Our guides relate stories of extreme cruelty by Japanese soldiers. In Qingyuan county alone, there were 13 massacres between 1937 and 1945, they say.

Hence, "tunnel warfare" was born.

"The people of Ranzhuang began digging underground tunnels for two reasons - to protect themselves and defeat the enemies," one of our guides says.

"First and foremost, however, they did it for survival."

Locals had to get creative to counter the Japanese army's superior weapons. Depending on their location, people would use their geography to their advantage - burrowing underground in tunnels or taking to the water in boats.

In Ranzhuang, where there was nowhere to hide once the year's harvest had been collected, the only option was to go underground and conduct "tunnel warfare".

We were surprised to learn that altogether, over the entire expanse of China, there were at least 12,500 km of underground tunnels - the "Underground Great Wall" of China.

Near the end of our tour, we get a chance to enter the famous tunnels.

The walls are not particularly high, but due to my height, I did not have to bend until further in, where the ceiling is lower.

The tunnels are fairly wide, however, easily allowing two people to walk side by side.

We did not tour the entire length of the tunnel, but we got a chance to see a room within the tunnel (most likely an office) and several traps (holes in the ceiling used to snare unwary Japanese soldiers). These had been blocked off for visitors' safety.

Exploring the actual tunnel showed us how ingenious the people of Ranzhuang had been, because the tunnels had everything needed for survival - including areas for food storage and preparation.

The tunnels were not only dark and cold, but also the air was thinner than the air aboveground.

We could imagine that the constant fear of exposure and attack would have made conditions worse.

In one exhibit, moving figures were projected onto a canvas of the tunnel, and an entire battle scene played out.

Japanese soldiers search for the tunnels' entrance, and then use a mixture of tactics to try to kill the Chinese in their hideout. As a result, the Chinese were forced to constantly invent new ways to protect themselves from the flames, floods and poisonous gases.

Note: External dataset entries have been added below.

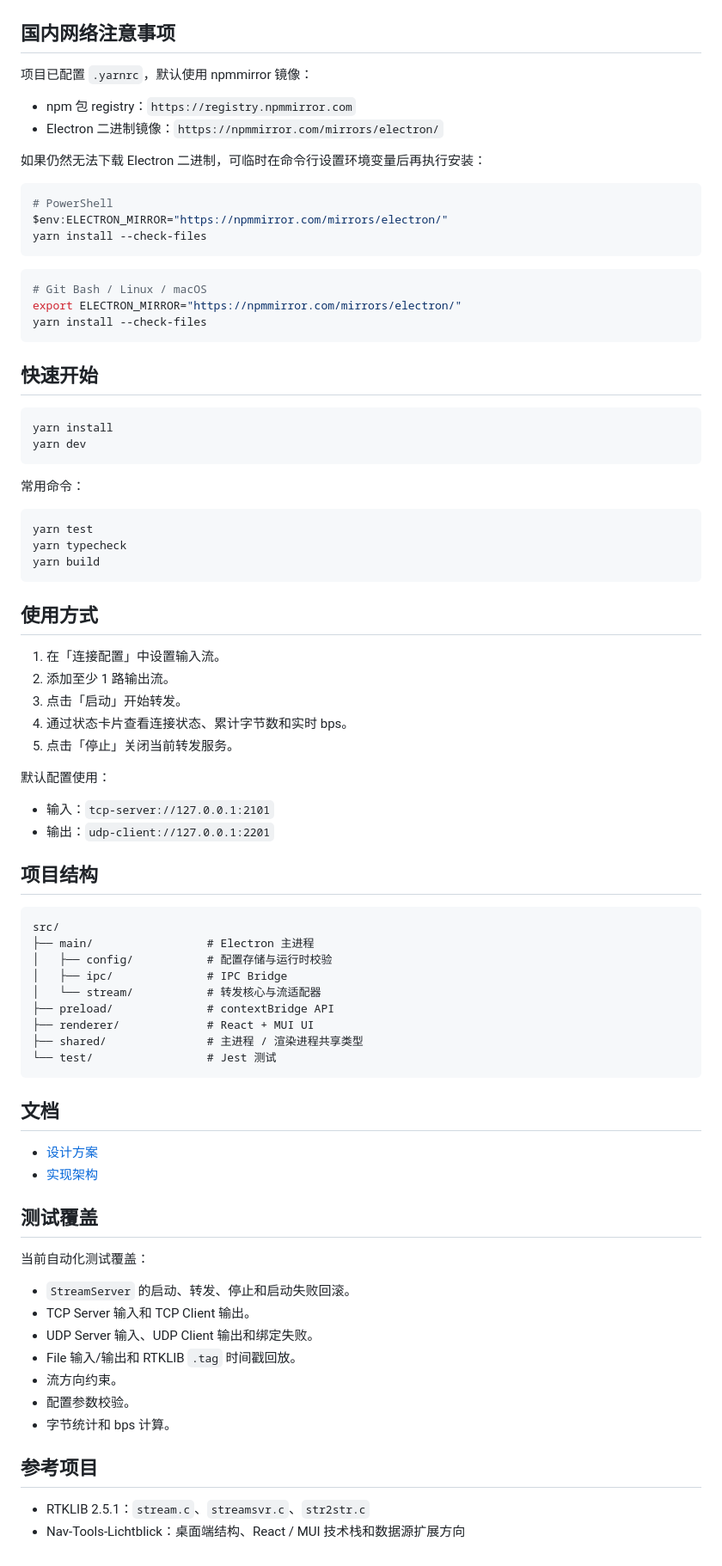
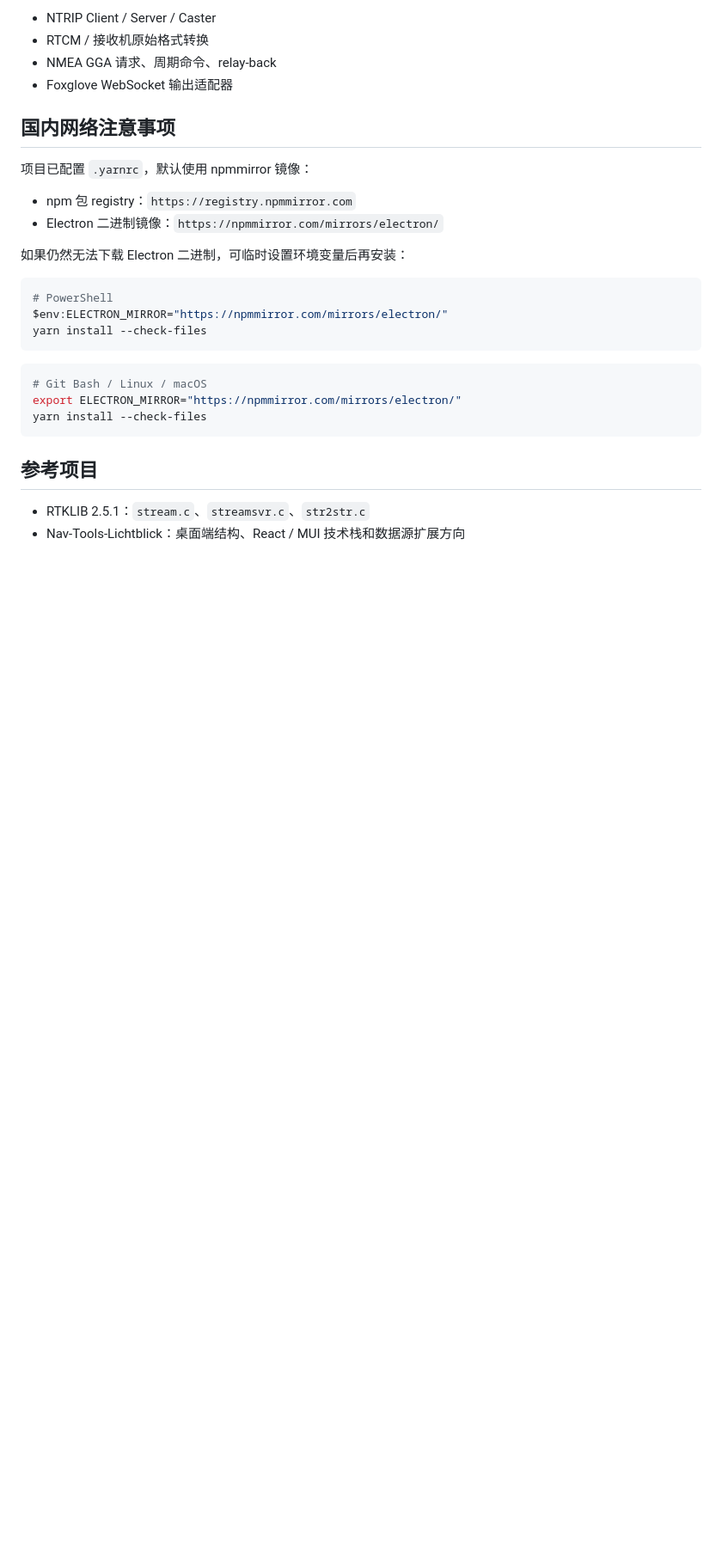
Before and after one commit to salmoshu/Nav-Bridge, a Markdown page: README.md, the part around one of its changes. Shown at 86% size. GitHub-like rendering; blank space fills up the shorter version.

````diff
--- a/README.md
+++ b/README.md
@@ -29,3 +116,7 @@ Nav-Bridge 是一个独立的 Electron 桌面应用，用于把外部 GNSS / 导
+- NTRIP Client / Server / Caster
+- RTCM / 接收机原始格式转换
+- NMEA GGA 请求、周期命令、relay-back
+- Foxglove WebSocket 输出适配器
 
 ## 国内网络注意事项
 
@@ -34,7 +125,7 @@ Nav-Bridge 是一个独立的 Electron 桌面应用，用于把外部 GNSS / 导
 - npm 包 registry：`https://registry.npmmirror.com`
 - Electron 二进制镜像：`https://npmmirror.com/mirrors/electron/`
 
-如果仍然无法下载 Electron 二进制，可临时在命令行设置环境变量后再执行安装：
+如果仍然无法下载 Electron 二进制，可临时设置环境变量后再安装：
 
 ```powershell
 # PowerShell
@@ -48,65 +139,6 @@ export ELECTRON_MIRROR="https://npmmirror.com/mirrors/electron/"
 yarn install --check-files
 ```
 
-## 快速开始
-
-```powershell
-yarn install
-yarn dev
-```
-
-常用命令：
-
-```powershell
-yarn test
-yarn typecheck
-yarn build
-```
-
-## 使用方式
-
-1. 在「连接配置」中设置输入流。
-2. 添加至少 1 路输出流。
-3. 点击「启动」开始转发。
-4. 通过状态卡片查看连接状态、累计字节数和实时 bps。
-5. 点击「停止」关闭当前转发服务。
-
-默认配置使用：
-
-- 输入：`tcp-server://127.0.0.1:2101`
-- 输出：`udp-client://127.0.0.1:2201`
-
-## 项目结构
-
-```text
-src/
-├── main/                 # Electron 主进程
-│   ├── config/           # 配置存储与运行时校验
-│   ├── ipc/              # IPC Bridge
-│   └── stream/           # 转发核心与流适配器
-├── preload/              # contextBridge API
-├── renderer/             # React + MUI UI
-├── shared/               # 主进程 / 渲染进程共享类型
-└── test/                 # Jest 测试
-```
-
-## 文档
-
-- [设计方案](./docs/design.md)
-- [实现架构](./docs/architecture.md)
-
-## 测试覆盖
-
-当前自动化测试覆盖：
-
-- `StreamServer` 的启动、转发、停止和启动失败回滚。
-- TCP Server 输入和 TCP Client 输出。
-- UDP Server 输入、UDP Client 输出和绑定失败。
-- File 输入/输出和 RTKLIB `.tag` 时间戳回放。
-- 流方向约束。
-- 配置参数校验。
-- 字节统计和 bps 计算。
-
 ## 参考项目
 
 - RTKLIB 2.5.1：`stream.c`、`streamsvr.c`、`str2str.c`
````
Also changed, not shown: other parts of README.md (+102 -15 lines), docs/screenshots/main.png (added), docs/screenshots/monitor.png (added), 2 other files.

Besides self-defense, however, the tunnels were also used as a means to fight back.

As we move through the museum, we see some of the unique weapons the locals invented to counter the Japanese.

One is the zimulei - a device where a series of small bombs go off once a single string is tugged. Another is a cannon made from a hollowed-out tree, which has a range of 200 to 300 meters.

Many of these weapons, we're told, were built underground in the tunnels. (A replica of the scene is featured in the museum.)

One interactive exhibit is sure to delight young boys: You can peek through a fake brick wall and watch an animated clip of a Japanese invasion. In the short span of the clip, you can take on the role of a local militia, wait for just the right moment, press the "fire" button and light the bomb. BAM!

The tour's story concludes on a reconciliatory note. The last exhibit features pictures of Japanese veterans, returning to visit China and apologize for their misdeeds.

After seeing everything from torture chambers to poisons and bombs as well as the heroism of everyday Chinese civilians, it was nice to leave on a note of closure.

China Daily

(China Daily 11/25/2011 page18)